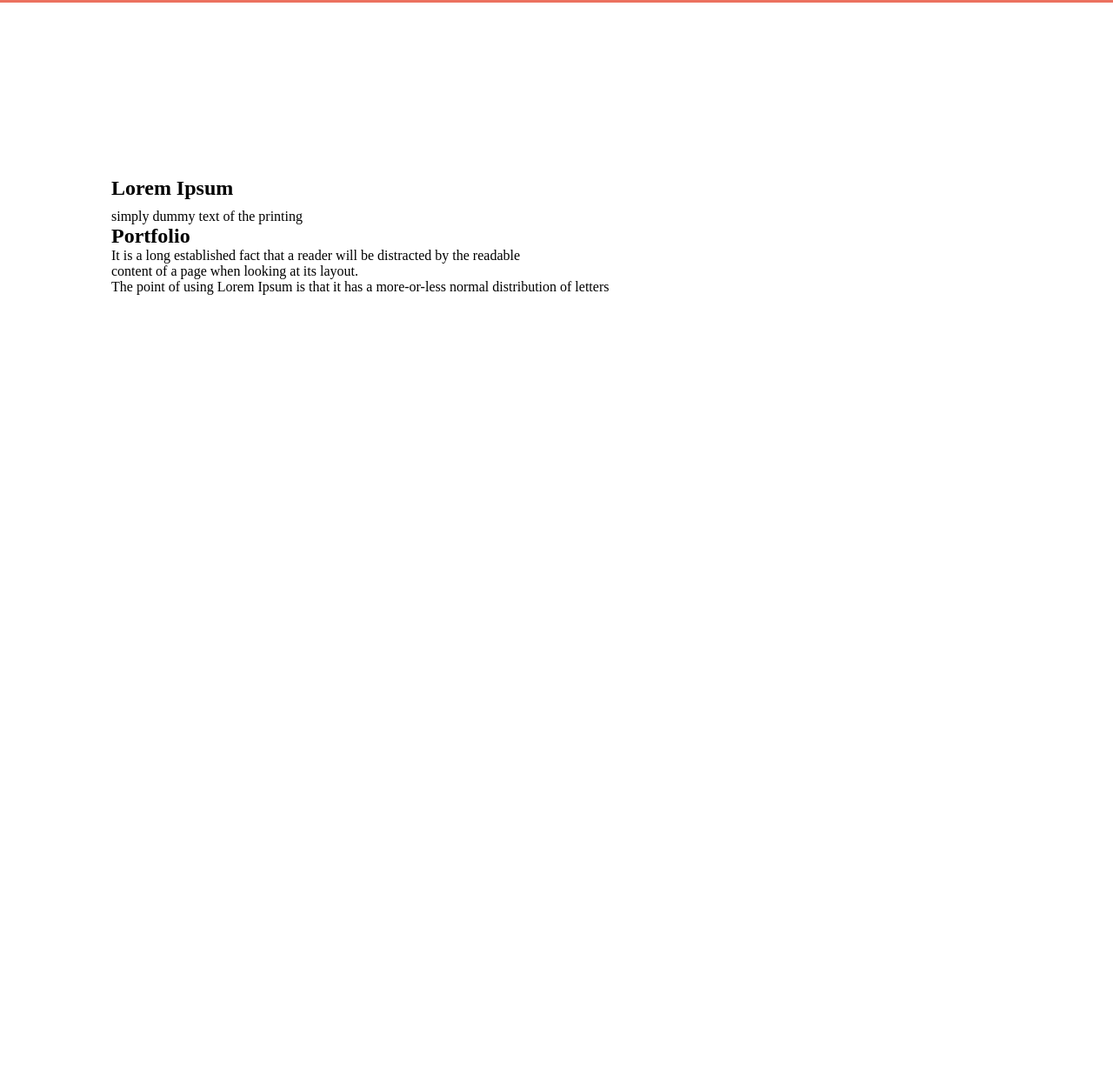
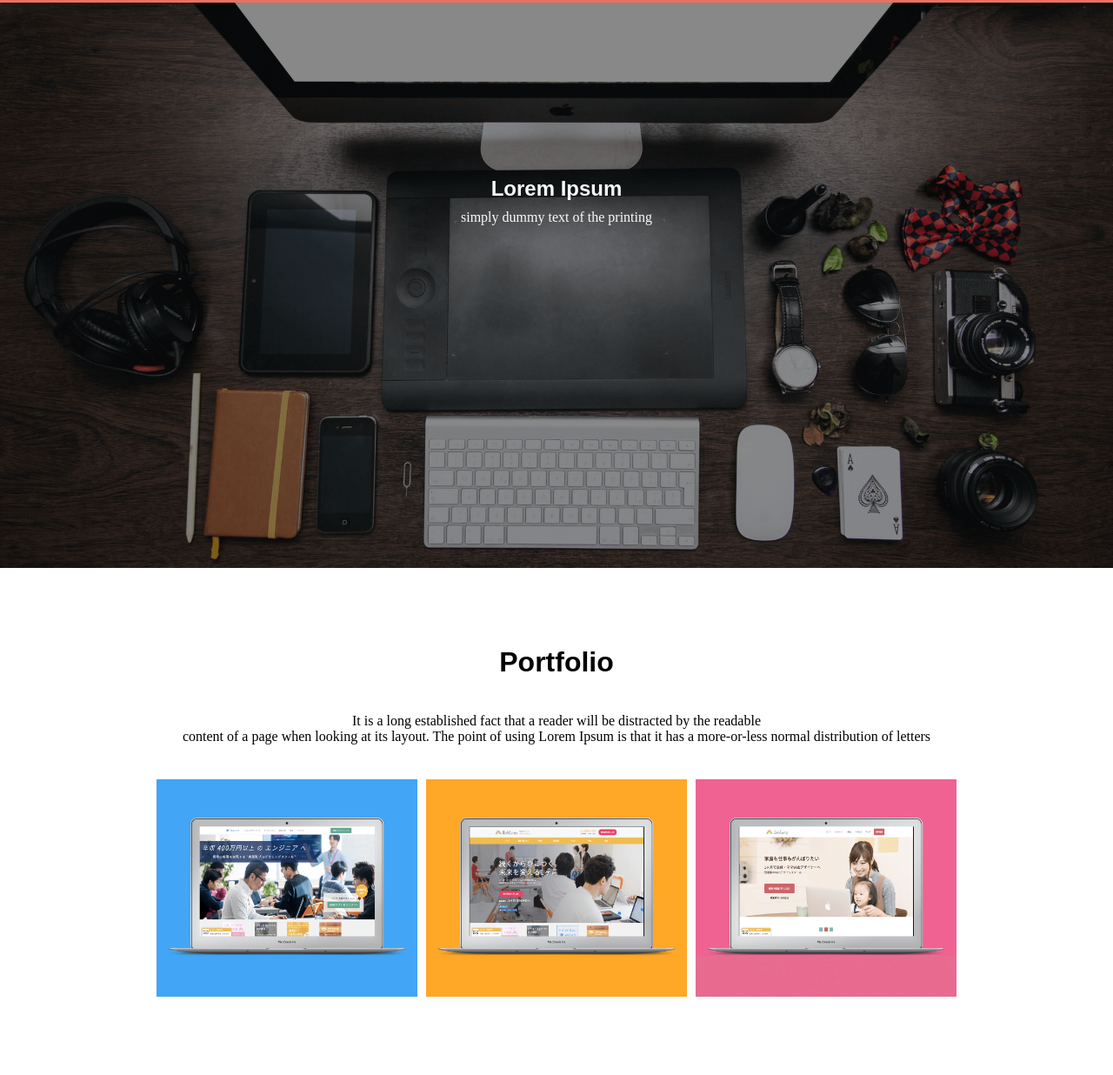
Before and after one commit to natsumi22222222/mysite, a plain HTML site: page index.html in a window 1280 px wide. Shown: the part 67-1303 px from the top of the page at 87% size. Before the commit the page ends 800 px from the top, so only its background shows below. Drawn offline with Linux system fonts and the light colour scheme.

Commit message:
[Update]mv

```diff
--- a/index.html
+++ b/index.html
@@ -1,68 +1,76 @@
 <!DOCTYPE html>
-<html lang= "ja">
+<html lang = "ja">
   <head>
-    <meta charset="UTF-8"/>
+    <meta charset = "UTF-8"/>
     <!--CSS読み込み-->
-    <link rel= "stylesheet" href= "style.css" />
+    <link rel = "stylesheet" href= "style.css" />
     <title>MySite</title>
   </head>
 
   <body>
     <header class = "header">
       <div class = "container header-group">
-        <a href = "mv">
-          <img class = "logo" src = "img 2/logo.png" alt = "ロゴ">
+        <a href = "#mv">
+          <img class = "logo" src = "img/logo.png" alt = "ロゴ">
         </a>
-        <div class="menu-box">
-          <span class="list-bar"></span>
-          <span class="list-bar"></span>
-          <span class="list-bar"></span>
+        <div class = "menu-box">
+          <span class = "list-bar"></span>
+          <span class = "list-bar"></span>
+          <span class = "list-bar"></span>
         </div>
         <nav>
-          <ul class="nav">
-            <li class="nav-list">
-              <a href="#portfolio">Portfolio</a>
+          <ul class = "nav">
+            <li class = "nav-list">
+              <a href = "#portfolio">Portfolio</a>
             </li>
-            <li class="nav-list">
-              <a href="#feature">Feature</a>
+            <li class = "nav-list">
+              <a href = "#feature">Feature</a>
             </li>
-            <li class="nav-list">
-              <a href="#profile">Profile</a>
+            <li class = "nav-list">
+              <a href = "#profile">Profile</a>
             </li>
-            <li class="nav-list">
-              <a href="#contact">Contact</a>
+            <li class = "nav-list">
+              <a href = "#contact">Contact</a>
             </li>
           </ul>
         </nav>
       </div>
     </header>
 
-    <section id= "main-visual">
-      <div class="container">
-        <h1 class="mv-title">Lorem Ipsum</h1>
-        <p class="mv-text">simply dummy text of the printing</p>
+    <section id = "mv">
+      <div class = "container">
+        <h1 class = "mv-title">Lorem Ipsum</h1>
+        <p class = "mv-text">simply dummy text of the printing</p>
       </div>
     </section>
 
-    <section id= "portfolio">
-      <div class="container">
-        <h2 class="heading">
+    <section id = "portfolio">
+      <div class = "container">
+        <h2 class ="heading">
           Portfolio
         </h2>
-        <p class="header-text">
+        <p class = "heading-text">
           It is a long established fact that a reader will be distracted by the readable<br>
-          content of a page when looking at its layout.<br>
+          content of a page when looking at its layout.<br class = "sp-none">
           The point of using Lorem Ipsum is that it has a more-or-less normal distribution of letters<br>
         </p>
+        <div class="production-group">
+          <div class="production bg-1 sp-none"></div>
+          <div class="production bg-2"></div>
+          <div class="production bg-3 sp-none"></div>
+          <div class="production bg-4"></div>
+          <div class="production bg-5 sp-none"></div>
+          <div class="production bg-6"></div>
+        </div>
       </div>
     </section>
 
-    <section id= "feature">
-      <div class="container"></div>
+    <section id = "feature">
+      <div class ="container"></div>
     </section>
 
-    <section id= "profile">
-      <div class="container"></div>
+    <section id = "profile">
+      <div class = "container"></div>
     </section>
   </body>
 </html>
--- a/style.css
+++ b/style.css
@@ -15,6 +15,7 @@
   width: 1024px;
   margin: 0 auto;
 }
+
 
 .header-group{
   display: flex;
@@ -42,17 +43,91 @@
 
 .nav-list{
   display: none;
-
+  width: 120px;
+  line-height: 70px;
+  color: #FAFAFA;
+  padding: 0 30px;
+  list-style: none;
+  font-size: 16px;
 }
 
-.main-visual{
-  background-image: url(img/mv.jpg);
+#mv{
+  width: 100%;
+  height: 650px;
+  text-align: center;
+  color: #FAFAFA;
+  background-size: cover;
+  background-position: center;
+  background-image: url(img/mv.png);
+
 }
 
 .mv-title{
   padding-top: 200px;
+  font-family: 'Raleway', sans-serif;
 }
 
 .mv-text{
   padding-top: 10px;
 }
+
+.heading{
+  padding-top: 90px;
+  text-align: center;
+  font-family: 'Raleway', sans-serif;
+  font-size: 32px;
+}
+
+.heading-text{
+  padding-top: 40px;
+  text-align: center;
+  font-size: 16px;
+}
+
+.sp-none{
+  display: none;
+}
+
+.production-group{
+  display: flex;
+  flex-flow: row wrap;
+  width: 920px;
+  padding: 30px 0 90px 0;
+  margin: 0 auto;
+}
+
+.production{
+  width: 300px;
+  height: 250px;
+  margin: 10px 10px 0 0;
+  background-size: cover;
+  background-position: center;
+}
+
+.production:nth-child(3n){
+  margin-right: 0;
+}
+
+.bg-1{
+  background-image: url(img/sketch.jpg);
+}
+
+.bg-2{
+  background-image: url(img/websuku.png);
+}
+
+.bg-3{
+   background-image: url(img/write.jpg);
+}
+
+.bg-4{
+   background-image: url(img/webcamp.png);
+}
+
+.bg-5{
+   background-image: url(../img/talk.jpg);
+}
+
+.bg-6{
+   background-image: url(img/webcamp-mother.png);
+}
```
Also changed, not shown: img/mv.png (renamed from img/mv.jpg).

______________________________

- What you have to do:
Your task is to return every entry exactly as it was written, with the pictures removed.

- Exercise result:
Before and after one commit to natsumi22222222/mysite, a plain HTML site: page index.html in a window 1280 px wide. Shown: the part 67-1303 px from the top of the page at 87% size. Before the commit the page ends 800 px from the top, so only its background shows below. Drawn offline with Linux system fonts and the light colour scheme.

Commit message:
[Update]mv

```diff
--- a/index.html
+++ b/index.html
@@ -1,68 +1,76 @@
 <!DOCTYPE html>
-<html lang= "ja">
+<html lang = "ja">
   <head>
-    <meta charset="UTF-8"/>
+    <meta charset = "UTF-8"/>
     <!--CSS読み込み-->
-    <link rel= "stylesheet" href= "style.css" />
+    <link rel = "stylesheet" href= "style.css" />
     <title>MySite</title>
   </head>
 
   <body>
     <header class = "header">
       <div class = "container header-group">
-        <a href = "mv">
-          <img class = "logo" src = "img 2/logo.png" alt = "ロゴ">
+        <a href = "#mv">
+          <img class = "logo" src = "img/logo.png" alt = "ロゴ">
         </a>
-        <div class="menu-box">
-          <span class="list-bar"></span>
-          <span class="list-bar"></span>
-          <span class="list-bar"></span>
+        <div class = "menu-box">
+          <span class = "list-bar"></span>
+          <span class = "list-bar"></span>
+          <span class = "list-bar"></span>
         </div>
         <nav>
-          <ul class="nav">
-            <li class="nav-list">
-              <a href="#portfolio">Portfolio</a>
+          <ul class = "nav">
+            <li class = "nav-list">
+              <a href = "#portfolio">Portfolio</a>
             </li>
-            <li class="nav-list">
-              <a href="#feature">Feature</a>
+            <li class = "nav-list">
+              <a href = "#feature">Feature</a>
             </li>
-            <li class="nav-list">
-              <a href="#profile">Profile</a>
+            <li class = "nav-list">
+              <a href = "#profile">Profile</a>
             </li>
-            <li class="nav-list">
-              <a href="#contact">Contact</a>
+            <li class = "nav-list">
+              <a href = "#contact">Contact</a>
             </li>
           </ul>
         </nav>
       </div>
     </header>
 
-    <section id= "main-visual">
-      <div class="container">
-        <h1 class="mv-title">Lorem Ipsum</h1>
-        <p class="mv-text">simply dummy text of the printing</p>
+    <section id = "mv">
+      <div class = "container">
+        <h1 class = "mv-title">Lorem Ipsum</h1>
+        <p class = "mv-text">simply dummy text of the printing</p>
       </div>
     </section>
 
-    <section id= "portfolio">
-      <div class="container">
-        <h2 class="heading">
+    <section id = "portfolio">
+      <div class = "container">
+        <h2 class ="heading">
           Portfolio
         </h2>
-        <p class="header-text">
+        <p class = "heading-text">
           It is a long established fact that a reader will be distracted by the readable<br>
-          content of a page when looking at its layout.<br>
+          content of a page when looking at its layout.<br class = "sp-none">
           The point of using Lorem Ipsum is that it has a more-or-less normal distribution of letters<br>
         </p>
+        <div class="production-group">
+          <div class="production bg-1 sp-none"></div>
+          <div class="production bg-2"></div>
+          <div class="production bg-3 sp-none"></div>
+          <div class="production bg-4"></div>
+          <div class="production bg-5 sp-none"></div>
+          <div class="production bg-6"></div>
+        </div>
       </div>
     </section>
 
-    <section id= "feature">
-      <div class="container"></div>
+    <section id = "feature">
+      <div class ="container"></div>
     </section>
 
-    <section id= "profile">
-      <div class="container"></div>
+    <section id = "profile">
+      <div class = "container"></div>
     </section>
   </body>
 </html>
--- a/style.css
+++ b/style.css
@@ -15,6 +15,7 @@
   width: 1024px;
   margin: 0 auto;
 }
+
 
 .header-group{
   display: flex;
@@ -42,17 +43,91 @@
 
 .nav-list{
   display: none;
-
+  width: 120px;
+  line-height: 70px;
+  color: #FAFAFA;
+  padding: 0 30px;
+  list-style: none;
+  font-size: 16px;
 }
 
-.main-visual{
-  background-image: url(img/mv.jpg);
+#mv{
+  width: 100%;
+  height: 650px;
+  text-align: center;
+  color: #FAFAFA;
+  background-size: cover;
+  background-position: center;
+  background-image: url(img/mv.png);
+
 }
 
 .mv-title{
   padding-top: 200px;
+  font-family: 'Raleway', sans-serif;
 }
 
 .mv-text{
   padding-top: 10px;
 }
+
+.heading{
+  padding-top: 90px;
+  text-align: center;
+  font-family: 'Raleway', sans-serif;
+  font-size: 32px;
+}
+
+.heading-text{
+  padding-top: 40px;
+  text-align: center;
+  font-size: 16px;
+}
+
+.sp-none{
+  display: none;
+}
+
+.production-group{
+  display: flex;
+  flex-flow: row wrap;
+  width: 920px;
+  padding: 30px 0 90px 0;
+  margin: 0 auto;
+}
+
+.production{
+  width: 300px;
+  height: 250px;
+  margin: 10px 10px 0 0;
+  background-size: cover;
+  background-position: center;
+}
+
+.production:nth-child(3n){
+  margin-right: 0;
+}
+
+.bg-1{
+  background-image: url(img/sketch.jpg);
+}
+
+.bg-2{
+  background-image: url(img/websuku.png);
+}
+
+.bg-3{
+   background-image: url(img/write.jpg);
+}
+
+.bg-4{
+   background-image: url(img/webcamp.png);
+}
+
+.bg-5{
+   background-image: url(../img/talk.jpg);
+}
+
+.bg-6{
+   background-image: url(img/webcamp-mother.png);
+}
```
Also changed, not shown: img/mv.png (renamed from img/mv.jpg).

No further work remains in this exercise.